The Devastator #8: “Crossovers”
By Various Writers and Artists
Edited by Geoffrey Golden and Amanda Meadows
People love crossovers. That’s not news, but I’ve never stopped and wondered why that is. What exactly is so cool about someone from Universe X running into someone from Universe Y? Or even people from different corners of the same universe meeting each other? And why do some crossovers work really well when others are so disappointing? The most recent issue of the humor anthology The Devastator explores crossovers in a way that’s of course funny, but also helps me understand what makes a great one, and why.
Devastator #8 features comics and pin-ups by a lot of great artists, as well as short stories, essays, infographics and epic poetry. On one level, it’s fun simply to read through and giggle at Box Brown’s Punisher/New Yorker mash-up or spot the references in Jim Rugg’s cover. But the more I read, the more I realized that The Devastator was scratching a crossover itch in a way that’s more satisfying than most of the actual crossovers it’s parodying.
AdHouse Books publisher Chris Pitzer announced on the company’s blog that he’s shutting down AdDistro, his distribution effort to make comics from small publishers and self-publishers available for purchase through AdHouse proper. Pitzer kicked off AdDistro two years ago.

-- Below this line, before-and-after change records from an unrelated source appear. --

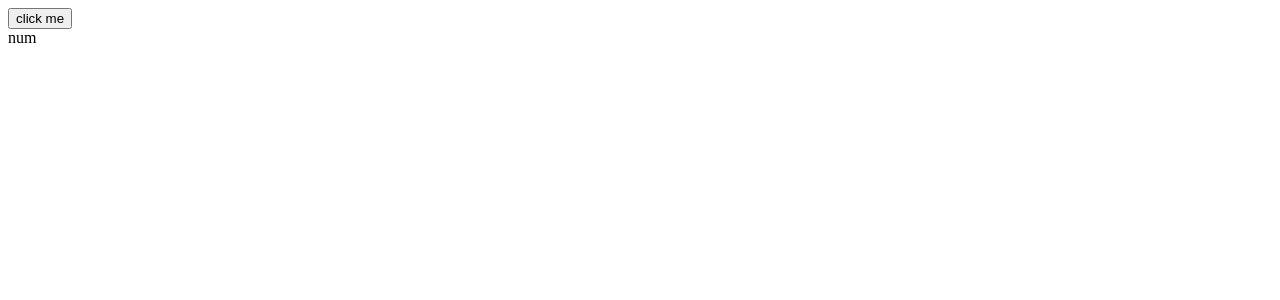
Repository: lwygold/vue
Page: learn-vue-js-master/playground/event-emit.html
The author's editor kept a copy of each file at every save. The page is drawn from the files as they stood at one save, then again after the next save.
The browser window is 1280 px wide. The pictures show the whole page.

Above is the page before, as saved 2023-04-15 18:07:43.

After the next save:
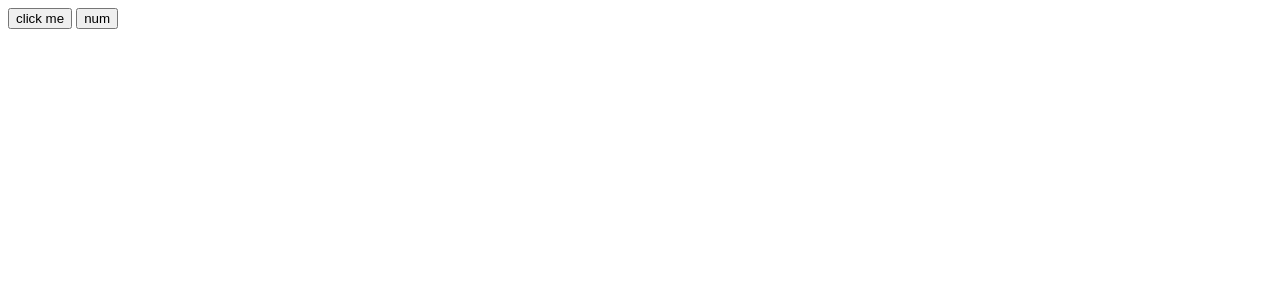
Saved 9 s later.
--- a/learn-vue-js-master/playground/event-emit.html
+++ b/learn-vue-js-master/playground/event-emit.html
@@ -25,7 +25,7 @@
         }
 
         var appContent = {
-            template: '<div v-on:click="addEvent">num</button>',
+            template: '<button v-on:click="addEvent">num</button>',
             methods: {
                 passEvent: function() {
                     this.$emit('pass');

“Basically, I started AdDistro with the thought that I was bringing hard-to-find bibliogoodness to the people,” Pitzer said in his post. “Times have a-changed, and now the once hard-to-find beautiful things are a little easier to obtain.”
Through AdDistro, Pitzer has distributed comics from Nobrow Press, Bernie Mireault, Thomas Herpich, Koyama Press, Revival House Press, Malachi Ward and Benjamin Marra.” While there was once a pond that kept Nobrow from us, now you can get their stuff from Consortium. While I was once the go-to place for Koyamaness, I am proud to point you Secret Acres way. Others have joined forces with others, and honestly, it was a lot of work, at least for lil’ ol’ AdCasa,” Pitzer said. “Adding Thomas Herpich and Bernie Mireault at the end was the proverbial icings on the cake.”

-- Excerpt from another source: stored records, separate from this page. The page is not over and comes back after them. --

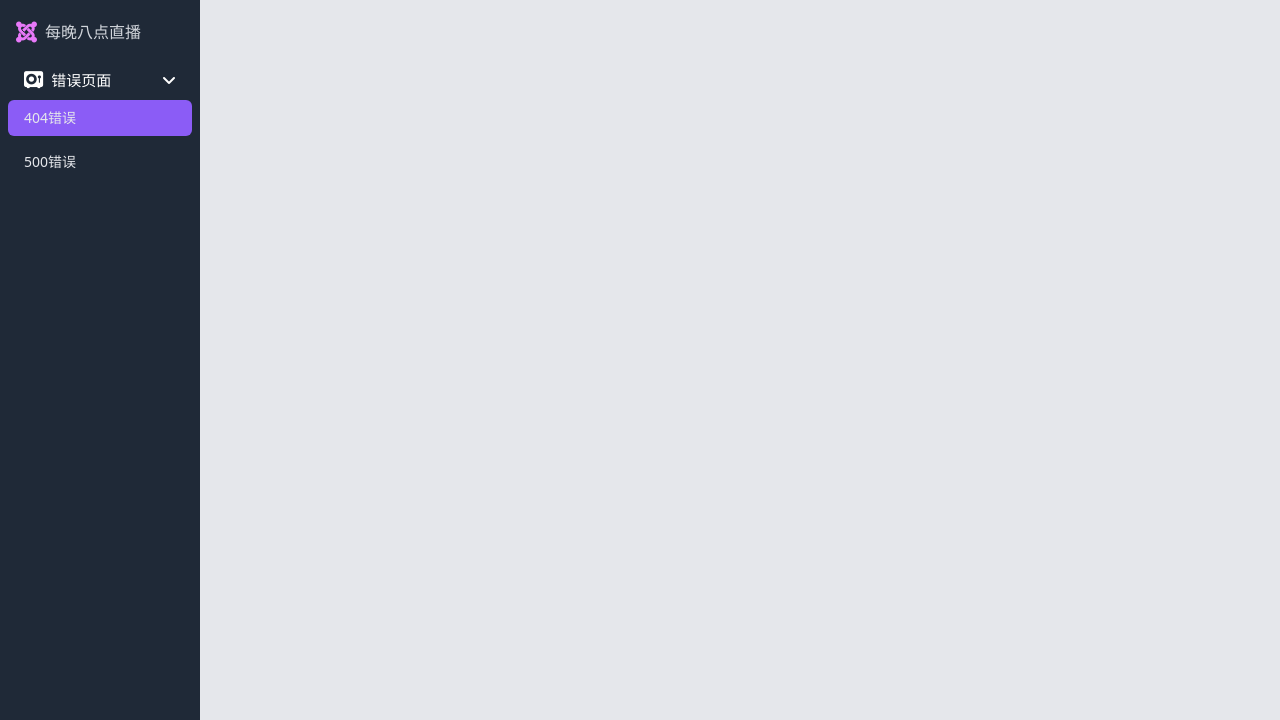
Repository: liangyingbo/vite-vue-TS
Page: /#/admin/home
An editor plug-in stored every save of this project. The page is shown before and after the next save, followed by the edit.
The browser window is 1280 px wide. The pictures show the whole page.
The project was rebuilt for these pictures with package versions that can differ from the ones it lists, and the page was loaded fresh each time. Also part of the build but not shown: vite.config.ts, src/components/form/HdButton.vue, src/components/form/HdInput.vue, src/components/form/hdLink.vue, src/styles/global.scss.

Above is the page before, as saved 2022-11-18 20:28:23.

### index.html
<!DOCTYPE html>
<html lang="en">
  <head>
    <meta charset="UTF-8" />
    <link rel="icon" type="image/svg+xml" href="/vite.svg" />
    <meta name="viewport" content="width=device-width, initial-scale=1.0" />
    <link href="https://cdn.bootcdn.net/ajax/libs/font-awesome/6.2.0/css/all.css" rel="stylesheet">
    <title>Vite + Vue + TS</title>
  </head>
  <body>
    <div id="app"></div>
    <script type="module" src="/src/main.ts"></script>
  </body>
</html>

### src/main.ts
import { createApp } from 'vue'
import router, { setupRouter } from '@/router'
import { setupPlugins } from '@/plugins'
import '@/styles/global.scss'
import App from './App.vue'

async function bootstrap() {
    const app = createApp(App)
    setupRouter(app)
    setupPlugins(app)
    await router.isReady()
    app.mount('#app')
}
bootstrap()

### src/router/index.ts
import { App } from 'vue';
import { createRouter, createWebHashHistory } from 'vue-router'
import routes from './routes';
import layoutRoutes from './autoLoad';
import guard from './guard';
const router = createRouter({
    history: createWebHashHistory(),
    routes : [...routes,...layoutRoutes]
})
export function setupRouter(app:App){

    guard(router)
    app.use(router)
}

export default router;

### src/plugins/index.ts
import { App } from "vue";
import { setupTailWindCssPlugin } from "./tailwindcss";

export function setupPlugins(app: App) {
    autoRegisterComponent(app)

    setupTailWindCssPlugin()
}



function autoRegisterComponent(app: App) {
    const components = import.meta.glob('../components/form/*.vue', { eager: true })
    console.log(components)
    Object.keys(components).forEach(key => {
        const name = key.split('/').pop()?.split('.')[0] as string

        app.component(name, components[key].default)
    })
}

### src/App.vue
<script setup lang="ts">

// import {info} from '@/apis/userApi'

//const response =  info()
// console.log(response.then(res=>res.data.age))
// console.log()

 </script>

 <template>

    <router-view ></router-view>
 </template>

<style scoped>
</style>

### src/router/routes.ts
import { RouteRecordRaw } from "vue-router"
 const routes = [
    {
        path:'/home',
        name:'home',
        component:() => import("@/views/home.vue"),
    }
]  as  RouteRecordRaw[]

export default routes

### src/router/autoLoad.ts
import { RouteRecordRaw } from "vue-router";


const layout = import.meta.glob('../layouts/*.vue')
const children = import.meta.glob('../views/**/*.vue')
function getRoutes() {
    const layoutRoutes = [] as RouteRecordRaw[]
    Object.entries(layout).forEach(([file, module]) => {
        const route = getRouteByModule(file, module)
        route.children = getChildrenRoutes(route)
        layoutRoutes.push(route)
    })
    return layoutRoutes
}


// 根据布局路由匹配子路由
function getChildrenRoutes(layoutRoute: RouteRecordRaw) {
    const routes = [] as RouteRecordRaw[]
    Object.entries(children).forEach(([file, module]) => {
        if (file.includes(`../views/${layoutRoute.name as string}`)) {
            const route = getRouteByModule(file, module)
            routes.push(route)
        }
    })
    return routes
}

function getRouteByModule(file: string, module: () => Promise<unknown>) {
    const name = file.replace(/.+layouts\/|.+views\/|\.vue/gi, '')
    const route = {
        name: name.replace('/', '.'),
        path: `/${name}`,
        component: module
    } as RouteRecordRaw

    return route
}
export default getRoutes()

### src/router/guard.ts
 import { RouteLocationNormalized, Router } from "vue-router"


class Guard {
    constructor(private router: Router) { }

    public run() {
          this.router.beforeEach((to,from) =>{
            console.log(to)
             if(!this.isLogin(to)) return {name:'auth.login'}


          })
    }

    private isLogin(route:RouteLocationNormalized){
        // console.log(route.meta)
        console.log(route.meta)
        return true
    }
}

export default (router: Router) => {
    new Guard(router).run()
}

### src/plugins/tailwindcss/index.ts
import './tailwindcss.css'

export function setupTailWindCssPlugin(){

}

### src/layouts/admin.vue
<template>
    <div>
         <router-view></router-view>
    </div>
</template>
<script lang="ts" setup>
import routes from "@/router/routes";


</script>

<script lang="ts">
export default {
    route:{meta:{auth:true}}
}
</script>

<style lang="scss" scoped>

</style>

### src/views/admin/home.vue
<template>
    <div class=" admin w-screen h-screen flex ">
        <div class="w-[200px] py-2 bg-gray-800">
             <div class="text-white  flex items-center py-2 px-4">
                <i class="fab fa-joomla text-2xl text-fuchsia-400 mr-2"></i>
                <span class="text-base text-gray-300">每晚八点直播</span>
             </div>
             <div class="left-container">
                <dl class="text-white mt-3 mx-2">
                    <dt class="px-4">
                       <section class="flex justify-between items-center cursor-pointer">
                        <div>
                        <i class="fas fa-vault text-[17px]"></i>
                        <span class="ml-2 text-[15px]">错误页面</span>
                        </div>
                        <i class="fas fa-angle-down"></i>
                       </section>
                    </dt>
                    <dd class="my-2 px-4 py-2 bg-violet-500  rounded-md text-gray-200 cursor-pointer hover:bg-violet-600 duration-300 text-sm">404错误</dd>
                    <dd class="my-2 px-4 py-2 rounded-md text-gray-200 cursor-pointer hover:bg-violet-600 duration-300 text-sm">500错误</dd>

                </dl>
             </div>
        </div>
        <div class="bg-gray-200 flex-1">
            <router-view></router-view>
        </div>
    </div>
</template>

<script lang="ts" setup></script>

<style lang="scss" scoped>

</style>

Loaded but not shown: src/plugins/tailwindcss/tailwindcss.css (common file); tailwind.config.cjs (common file)

After the next save:
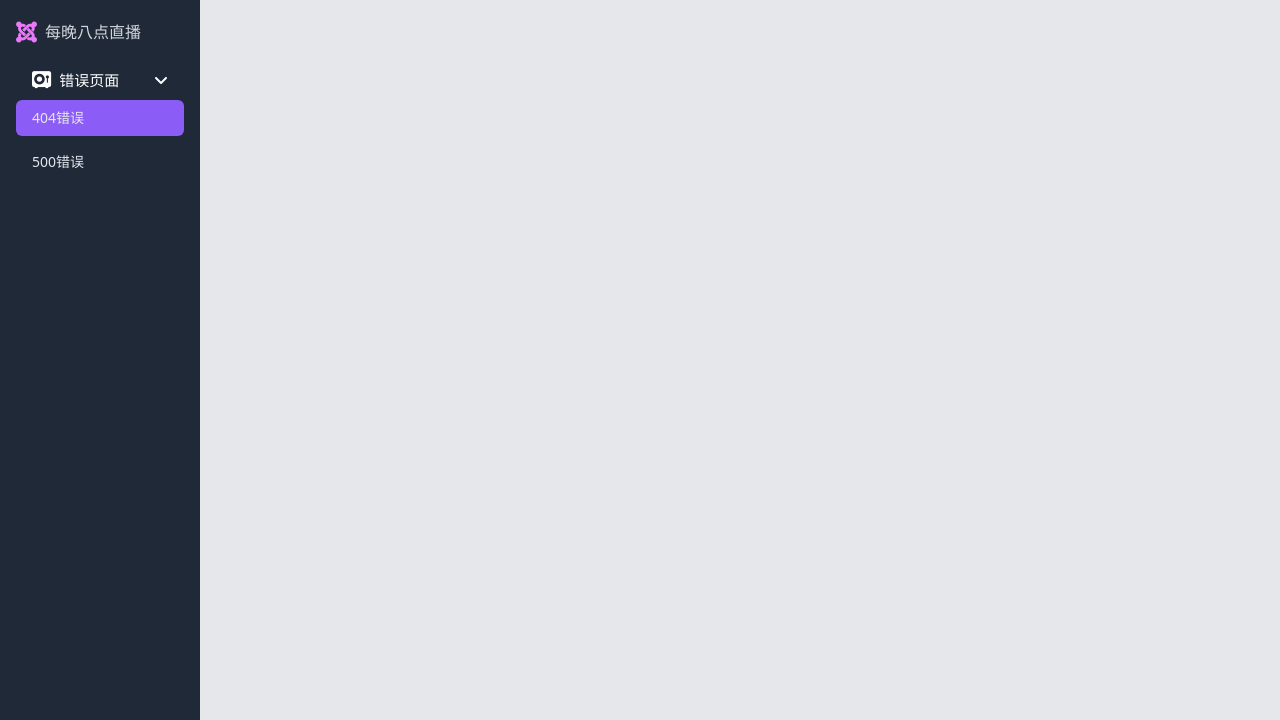
Saved 7 s later.
--- a/src/views/admin/home.vue
+++ b/src/views/admin/home.vue
@@ -6,7 +6,7 @@
                 <span class="text-base text-gray-300">每晚八点直播</span>
              </div>
              <div class="left-container">
-                <dl class="text-white mt-3 mx-2">
+                <dl class="text-white mt-3 mx-4">
                     <dt class="px-4">
                        <section class="flex justify-between items-center cursor-pointer">
                         <div>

AdHouse still has several of the AdDistro books available on their site, so if you’d like to get your hands on them in one big swoop, head on over there and stock up.

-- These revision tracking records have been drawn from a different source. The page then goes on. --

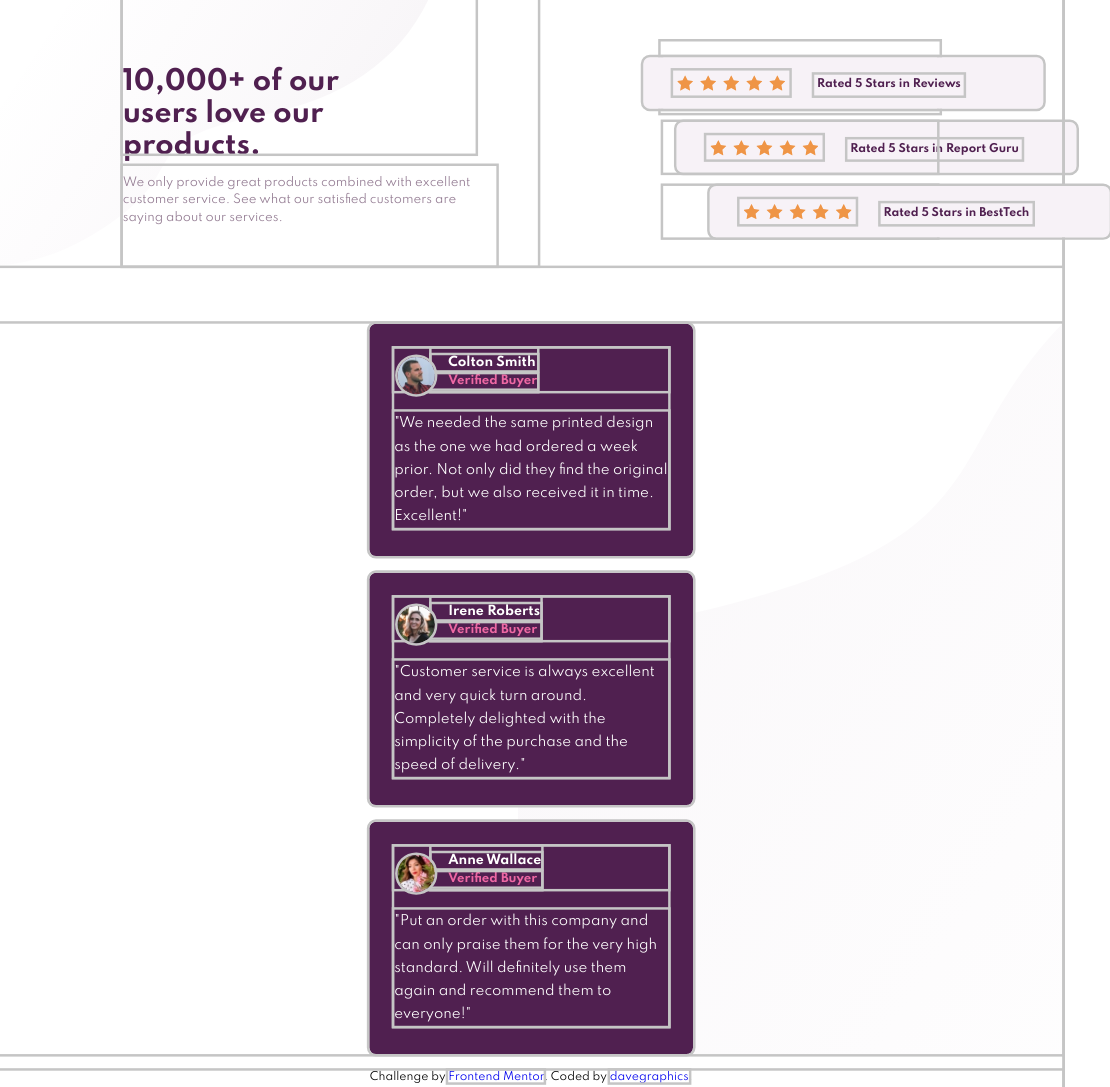
Repository: DejV44/social-proof-section-master
Page: index.html
These files come from the project's save history. The page is drawn as it stood at one moment and after the next save; the edit follows.
The browser window is 1280 px wide. The page is 1337 px wide, so the pictures cover 1337 px, including what lies to the right of the window. The pictures show the whole page, at 83% of full size.
The style sheet was rebuilt from its Sass, Less or Tailwind sources for each picture, by a compiler version that may differ from the author's.

Above is the page before, as saved 2021-06-23 21:16:10.

### index.html
<!DOCTYPE html>

<html lang="en">
<head>
    <meta charset="UTF-8">
    <meta http-equiv="X-UA-Compatible" content="IE=edge">
    <meta name="viewport" content="width=device-width, initial-scale=1.0">
    <link rel="stylesheet" href="../css/main.css">
    <title>social-proof-section-master</title>
</head>
<body>
    <section class="main">
        <div class="titles">
            <h1 class="title">10,000+ of our users love our products.</h1>
            <p class="item-1">We only provide great products combined with excellent customer service. See what our satisfied customers are saying about our services.</p>
        </div>
        <div class="container">
            <ul>
                <li class="item1">
                    <img src="../img/stars.svg" alt="stars">
                    <h3>Rated 5 Stars in Reviews</h3>
                </li>
            </ul>

            <ul>
                <li class="item2">
                    <img src="../img/stars.svg" alt="stars">
                    <h3>Rated 5 Stars in Report Guru</h3>
                </li>
            </ul>

            <ul>
                <li class="item3">
                    <img src="../img/stars.svg" alt="stars">
                    <h3>Rated 5 Stars in BestTech</h3>
                </li>
            </ul>
        </div>
    </section>

    <section class="citate">
        <ul>
            <li>
                <div class="identy">
                    <img src="../img/image-colton.jpg" alt="stars">
                    <div>
                        <h3>Colton Smith</h3>
                        <h4>Verified Buyer</h4>
                    </div>
                </div>
                <blockquote>"We needed the same printed design as the one we had ordered a week prior. Not only did they find the original order, but we also received it in time. Excellent!"</blockquote>
            </li>
        </ul>

        <ul>
            <li>
                <div class="identy">
                    <img src="../img/image-irene.jpg" alt="stars">
                    <div>
                        <h3>Irene Roberts</h3>
                        <h4>Verified Buyer</h4>
                    </div>
                </div>
                <blockquote>"Customer service is always excellent and very quick turn around. Completely delighted with the simplicity of the purchase and the speed of delivery."</blockquote>
            </li>
        </ul>

        <ul>
            <li>
                <div class="identy">
                    <img src="../img/image-anne.jpg" alt="stars">
                    <div>
                        <h3>Anne Wallace</h3>
                        <h4>Verified Buyer</h4>
                    </div>
                </div>
                <blockquote>"Put an order with this company and can only praise them for the very high standard. Will definitely use them again and recommend them to everyone!"</blockquote>
            </li>
        </ul>
    </section>
    <div class="attribution">
        Challenge by
        <a href="https://www.frontendmentor.io?ref=challenge" target="_blank"
          >Frontend Mentor</a
        >. Coded by <a href="#">davegraphics</a>.
      </div>

</body>
</html>

### css/main.scss
@import url('https://fonts.googleapis.com/css2?family=Spartan:wght@400;500;700&display=swap');

*{
    margin: 0;
    padding: 0;
    -webkit-font-smoothing: antialiased;
    outline: 3px solid rgb(197, 197, 197);
}

:root {
    --primary-color: hsl(300, 43%, 22%);
    --soft-pink: hsl(333, 80%, 67%);
    --neutral-color: hsl(303, 10%, 53%);
    --light-color: hsl(300, 24%, 96%);
    --white: hsl(0, 0%, 100%);
}

body {
    margin: 0;
    padding: 0;
    //background: var(--white);
    font-family: 'Spartan', sans-serif;




    .main {
        text-align: center;
        margin: 0 auto 70px auto;
        background-image: url(..//img/bg-pattern-top-mobile.svg);
        background-repeat: no-repeat;
        background-size: contain;



        .title {
            margin: 0 auto;
            padding: 2.5em 15% 0 15%;
            font-size: 2em;
            font-weight: bold;
            color: var(--primary-color);
            width: 250px;
            height: 105px;
        }

        p {
            padding: 10px 0;
            margin: 10px auto;
            color: var(--neutral-color);
            line-height: 1.5em;
            width: 325px;
            height: 100px;
            font-size: 14px;
        }

        .container {
            padding: .2em;
            width: 330px;
            height: 80px;
            display: inline-block;


            li {
                list-style: none;
                padding: 1em;
                margin: 1em;
                background: var(--light-color);
                border-radius: .5em;

                img {
                    padding: .3em;
                    width: 130px;
                    height: 20px;
                }

                h3 {
                    padding: .3em;
                    color: var(--primary-color);
                    font-size: 13px;
                }
            }
        }


    }
    .citate :first-element {
        margin-top: 100px;
    }

    .citate {
        background-image: url(..//img/bg-pattern-bottom-mobile.svg);
        background-repeat: no-repeat;
        background-size: contain;
        background-position-x: 100%;
        background-position-y: 100%;



        ul {
            list-style: none;
            padding: 30px;

            background: var(--primary-color);
            border-radius: .5em;
            width: 330px;
            height: 220px;
            margin: 0px auto 20px auto;



                .identy {
                    display: flex;




                    h3 {
                        color: var(--white);
                        margin: .5em 0 .2em 0;
                        padding-left: 20px;
                        font-size: 15px;

                    }

                    h4 {
                        color: var(--soft-pink);
                        margin: .4em 0 .2em 0;
                        padding-left: 20px;
                        font-size: 14px;

                    }

                    img {
                        margin-top: 6px;
                        border-radius: 5em;
                        width: 45px;
                        height: 45px;
                        position: relative;
                        top: 4px;
                        left: 4px;
                    }


                }
                blockquote {
                    color: var(--white);
                    margin-top: 25px;
                    line-height: 28px;
                    text-align: left;
                }
        }


    }

    .attribution {
        text-align: center;
        font-size: 13px;
        padding-bottom: 5px;

        a {
            text-decoration: none;
            font-size: 13px;

        }
    }

}

@media only screen and (min-width: 768px) {



    .main {
        display: flex;
        flex-wrap: nowrap;
        justify-content: space-between;


        .titles {
            align-items: flex-start;
            margin-left: auto;
            margin-right: auto;
            width: 500px;
            text-align: left;

            .title {
                margin: 0 auto 0 0;
                padding-left: 0;
                width: 350px;
            }

            p {
                margin: 15px auto 0 0;
                padding-left: 0;
                width: 450px;
            }

        }

        .container {
            align-items: flex-end;
            margin-right: auto;
            margin-top: 50px;

            .item1 {
                position: relative;
                left: -40px;
            }

            .item3 {
                position: relative;
                left: +40px;
            }

            li {
                width: 450px;
                max-height: 45px;
                display: flex;
                padding-top: 0;


                img {

                    margin-right: 30px;
                    margin-left: 20px;

                }

                h3 {
                    /*position: relative;*/
                    margin-top: 5px;
                    margin-bottom: 0;
                    max-width: 210px;

                }
            }
        }
    }
}

After the next save:
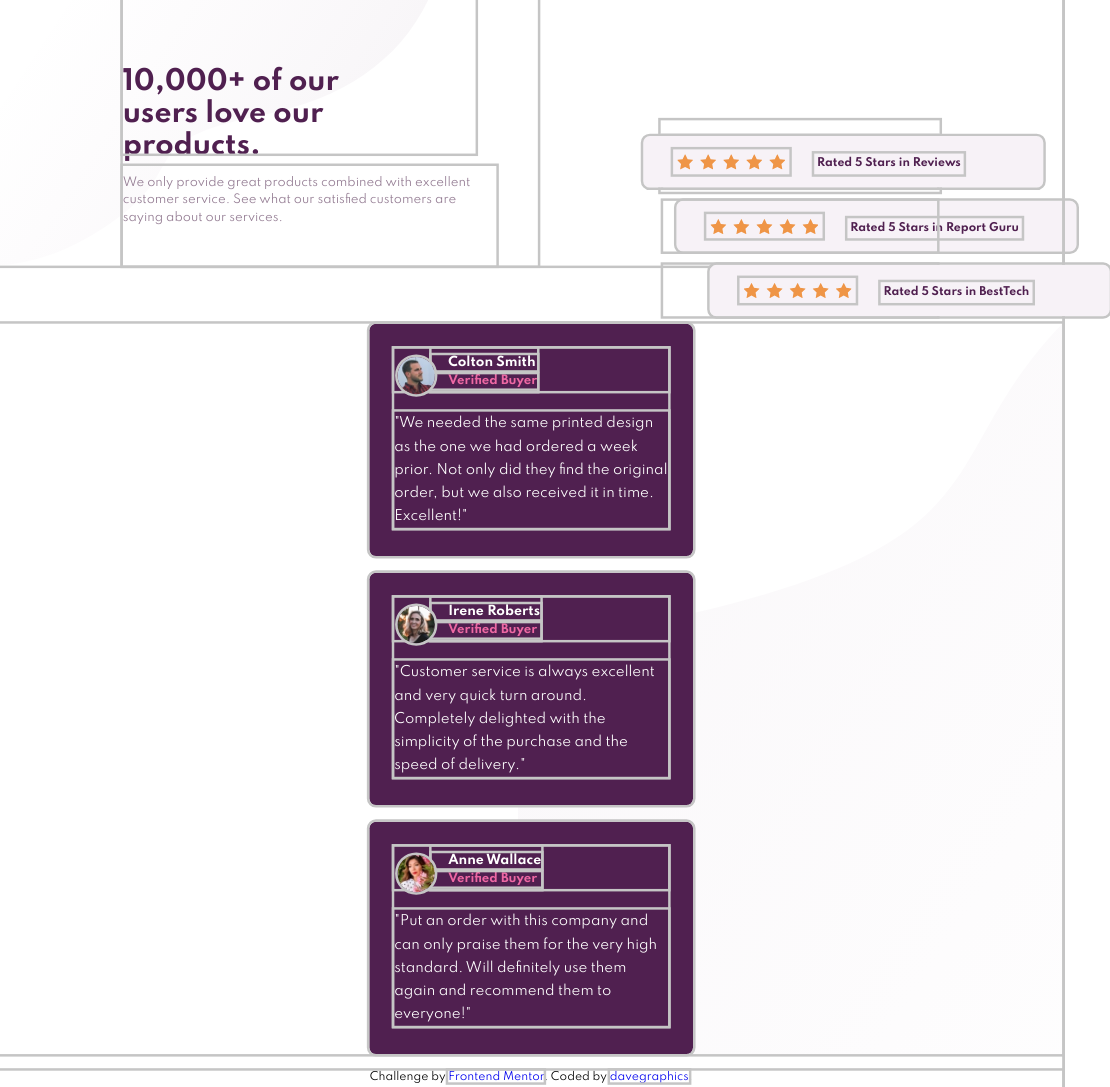
Saved 29 s later.
--- a/css/main.scss
+++ b/css/main.scss
@@ -201,7 +201,7 @@ body {
         .container {
             align-items: flex-end;
             margin-right: auto;
-            margin-top: 50px;
+            margin-top: 145px;
 
             .item1 {
                 position: relative;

Some cool comics just got a lot easier to get your hands on. Chris Pitzer of AdHouse Books — the stalwart and stunningly designed publishing imprint behind the likes of Jim Rugg & Brian Maruca’s Afrodisiac, Josh Cotter’s Skyscrapers of the Midwest and Driven by Lemons, James Jean’s Process Recess art books, and Pulphope: The Art of Paul Pope — today announced the creation of AdDistro, a new distribution effort that will make comics from small publishers and self-publishers available for purchase through AdHouse proper. The first three additions to the roster are London-based Nobrow Press, Canada’s Koyama Press, and creator Malachi Ward. Pitzer’s got quite an eye for quality, so if you’ve enjoyed AdHouse offerings in the past, I’m sure these newcomers are well worth a look. Might I suggest starting with Michael DeForge’s excellent, award-winning Lose series from Koyama?